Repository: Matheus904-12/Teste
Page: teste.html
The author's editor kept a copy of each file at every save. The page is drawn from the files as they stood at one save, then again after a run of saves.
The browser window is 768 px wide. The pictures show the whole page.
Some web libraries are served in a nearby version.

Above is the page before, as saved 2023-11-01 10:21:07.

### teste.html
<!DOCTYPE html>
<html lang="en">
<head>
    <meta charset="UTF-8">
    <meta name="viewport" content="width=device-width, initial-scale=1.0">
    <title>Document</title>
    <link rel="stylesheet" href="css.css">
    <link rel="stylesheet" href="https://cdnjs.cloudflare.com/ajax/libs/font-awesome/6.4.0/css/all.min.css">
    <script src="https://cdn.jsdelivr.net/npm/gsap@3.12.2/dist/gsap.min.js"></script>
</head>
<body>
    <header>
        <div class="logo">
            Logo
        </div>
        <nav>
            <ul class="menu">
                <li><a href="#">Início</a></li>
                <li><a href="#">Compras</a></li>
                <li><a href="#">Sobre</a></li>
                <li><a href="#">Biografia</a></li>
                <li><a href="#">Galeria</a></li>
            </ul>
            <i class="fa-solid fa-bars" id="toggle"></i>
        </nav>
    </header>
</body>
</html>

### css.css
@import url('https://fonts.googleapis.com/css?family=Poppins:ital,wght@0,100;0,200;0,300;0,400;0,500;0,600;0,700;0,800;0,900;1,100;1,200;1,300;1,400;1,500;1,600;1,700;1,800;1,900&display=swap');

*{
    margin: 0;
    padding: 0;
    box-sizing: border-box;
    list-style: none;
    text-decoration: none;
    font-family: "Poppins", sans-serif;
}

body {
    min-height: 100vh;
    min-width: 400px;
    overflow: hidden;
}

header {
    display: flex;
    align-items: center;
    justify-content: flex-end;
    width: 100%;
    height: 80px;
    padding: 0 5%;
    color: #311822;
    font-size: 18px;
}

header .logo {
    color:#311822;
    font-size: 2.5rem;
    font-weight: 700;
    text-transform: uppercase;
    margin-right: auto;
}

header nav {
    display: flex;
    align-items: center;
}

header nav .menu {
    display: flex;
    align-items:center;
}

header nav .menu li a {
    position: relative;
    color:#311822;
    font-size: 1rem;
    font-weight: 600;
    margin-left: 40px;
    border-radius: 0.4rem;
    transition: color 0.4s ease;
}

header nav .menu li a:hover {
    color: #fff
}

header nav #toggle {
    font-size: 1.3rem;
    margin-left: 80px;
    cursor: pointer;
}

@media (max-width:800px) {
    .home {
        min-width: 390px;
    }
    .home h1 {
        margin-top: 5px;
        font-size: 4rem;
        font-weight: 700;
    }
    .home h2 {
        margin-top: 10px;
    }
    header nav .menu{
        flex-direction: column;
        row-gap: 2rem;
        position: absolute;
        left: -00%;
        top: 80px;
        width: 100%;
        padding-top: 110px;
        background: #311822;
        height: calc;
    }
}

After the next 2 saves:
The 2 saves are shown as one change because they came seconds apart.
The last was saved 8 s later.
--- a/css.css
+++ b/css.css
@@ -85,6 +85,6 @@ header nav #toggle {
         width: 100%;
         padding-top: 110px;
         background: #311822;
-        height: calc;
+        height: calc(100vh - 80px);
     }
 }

- _The task_
Scan the data above, please, and give the number of lines where the word "width" occurs, with no further text.

- _Task solution_
7